|US2009580 *||Oct 1, 1930||Jul 30, 1935||Walter G Govanus||Nailing tool|
|US2127665 *||Jul 27, 1935||Aug 23, 1938||Superior Mfg Company||Saddle staple strip and method of using it|
|US2637030 *||Jun 28, 1951||May 5, 1953||Gen Electric||Stapling machine with guiding element|
|US3080564 *||Sep 10, 1959||Mar 12, 1963||Aisikovich Scheinberg Solomon||Instrument for stitching hollow organs|
|US3165968 *||Jul 23, 1962||Jan 19, 1965||Edgar P Anstett||Synthetic plastic nailing strip|
|US3238983 *||May 21, 1963||Mar 8, 1966||Johan Abrahamsen||Portable nailing machine|
|US3294303 *||Oct 30, 1964||Dec 27, 1966||Anstett Edgar P||Nailing strip and nailing machine therefor|
|US3846900 *||Sep 13, 1973||Nov 12, 1974||Becker W||Method of applying retainer rings from interconnected retainer ring supply|
|US3883064 *||Mar 29, 1974||May 13, 1975||Hilgers Thomas M||Bracket setting tool|
|US4326661 *||Apr 14, 1980||Apr 27, 1982||Karl M. Reich, Maschinenfabrik Gmbh||Magazine for feeding headed fasteners into a driving apparatus|
|US4378065 *||May 12, 1982||Mar 29, 1983||Smirne Frank S||Staple magazine holder|
|DE1159868B *||Apr 15, 1957||Dec 19, 1963||Tornado Gmbh||Werkzeug zum Halten und Fuehren von Naegeln od. dgl.|
|DE2403851A1 *||Jan 28, 1974||Aug 7, 1975||Karl Dipl Kfm Dr Baumann||Nail magazine for manual nailing work - has disc for holding nails and protecting fingers on nailing|
|GB189305414A *||Title not available|
|Citing Patent||Filing date||Publication date||Applicant||Title|
|US5284070 *||Feb 8, 1993||Feb 8, 1994||Johnson Level & Tool Mfg. Co., Inc.||Nailing shield and nail set for use in driving nails|
|US5671641 *||Dec 26, 1995||Sep 30, 1997||Stephenson, Jr.; Roger Emmett||Devices and methods for guiding nails|
|US6520050 *||Oct 8, 1999||Feb 18, 2003||Grant Gildroy||Finish carpentry nailing guard|
|US7874778 *||Feb 5, 2007||Jan 25, 2011||Derrig Dale R||Insulated support for electric conductors, finger grip, and method of making same|
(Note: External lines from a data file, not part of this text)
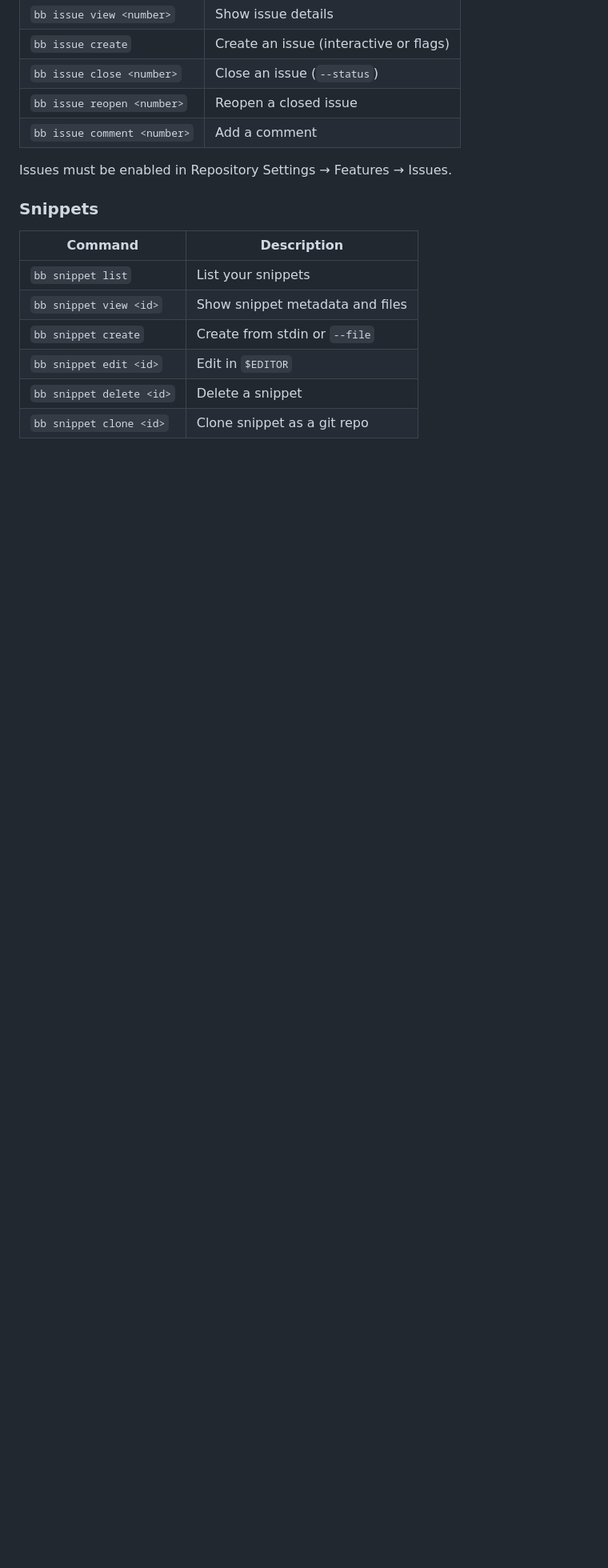
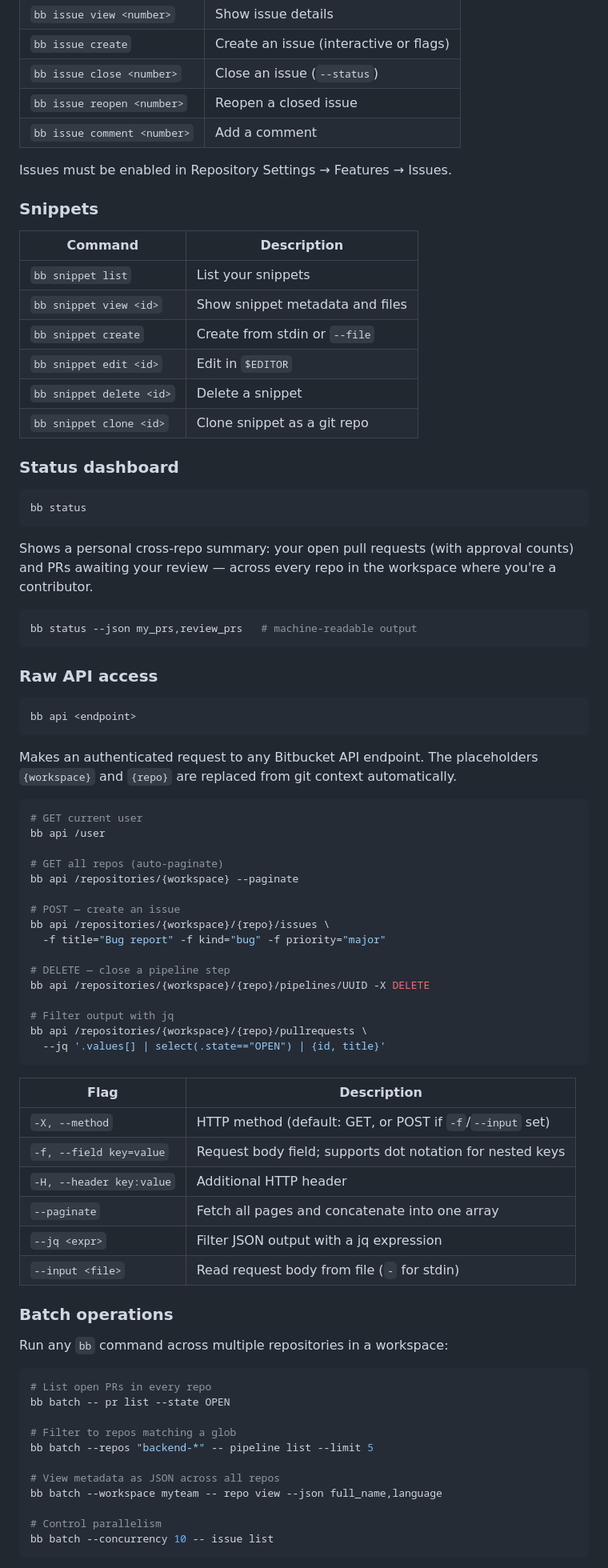
Before and after one commit to chandrasekar-r/bitbucket-cli, a Markdown page: README.md, the part around one of its changes. Shown at 80% size. GitHub-like rendering; blank space fills up the shorter version.

````diff
--- a/README.md
+++ b/README.md
@@ -209,3 +232,69 @@ Issues must be enabled in Repository Settings → Features → Issues.
 | `bb snippet delete <id>` | Delete a snippet                |
 | `bb snippet clone <id>`  | Clone snippet as a git repo     |
 
+### Status dashboard
+
+```bash
+bb status
+```
+
+Shows a personal cross-repo summary: your open pull requests (with approval counts) and PRs awaiting your review — across every repo in the workspace where you're a contributor.
+
+```bash
+bb status --json my_prs,review_prs   # machine-readable output
+```
+
+### Raw API access
+
+```bash
+bb api <endpoint>
+```
+
+Makes an authenticated request to any Bitbucket API endpoint. The placeholders `{workspace}` and `{repo}` are replaced from git context automatically.
+
+```bash
+# GET current user
+bb api /user
+
+# GET all repos (auto-paginate)
+bb api /repositories/{workspace} --paginate
+
+# POST — create an issue
+bb api /repositories/{workspace}/{repo}/issues \
+  -f title="Bug report" -f kind="bug" -f priority="major"
+
+# DELETE — close a pipeline step
+bb api /repositories/{workspace}/{repo}/pipelines/UUID -X DELETE
+
+# Filter output with jq
+bb api /repositories/{workspace}/{repo}/pullrequests \
+  --jq '.values[] | select(.state=="OPEN") | {id, title}'
+```
+
+| Flag | Description |
+|------|-------------|
+| `-X, --method` | HTTP method (default: GET, or POST if `-f`/`--input` set) |
+| `-f, --field key=value` | Request body field; supports dot notation for nested keys |
+| `-H, --header key:value` | Additional HTTP header |
+| `--paginate` | Fetch all pages and concatenate into one array |
+| `--jq <expr>` | Filter JSON output with a jq expression |
+| `--input <file>` | Read request body from file (`-` for stdin) |
+
+### Batch operations
+
+Run any `bb` command across multiple repositories in a workspace:
+
+```bash
+# List open PRs in every repo
+bb batch -- pr list --state OPEN
+
+# Filter to repos matching a glob
+bb batch --repos "backend-*" -- pipeline list --limit 5
+
+# View metadata as JSON across all repos
+bb batch --workspace myteam -- repo view --json full_name,language
+
+# Control parallelism
+bb batch --concurrency 10 -- issue list
+```
+
````
Also changed, not shown: other parts of README.md (+100 -50 lines).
|US7963193||Jun 21, 2011||John David Morgan||Adjustable multiple nail holder-extension|
|US8277160 *||Apr 29, 2008||Oct 2, 2012||Strauel Theodore A||Protective wire fastening apparatus|
|US8858146 *||Aug 3, 2012||Oct 14, 2014||Dale Derrig||Insulated support for electric conductors, finger grip, and method of making same|
|US20100132514 *||Nov 29, 2008||Jun 3, 2010||John David Morgan||Adjustable multiple nail holder-extension|
|U.S. Classification||81/44, 227/135|
|Jan 16, 1990||AS||Assignment|
Owner name: LEMCO TOOL CORPORATION, PENNSYLVANIA
Free format text: ASSIGNMENT OF ASSIGNORS INTEREST.;ASSIGNOR:MILLER, GLENN;REEL/FRAME:005214/0148
Effective date: 19891201
|Jun 7, 1994||REMI||Maintenance fee reminder mailed|
|Oct 30, 1994||LAPS||Lapse for failure to pay maintenance fees|
|Jan 10, 1995||FP||Expired due to failure to pay maintenance fee|
Effective date: 19941102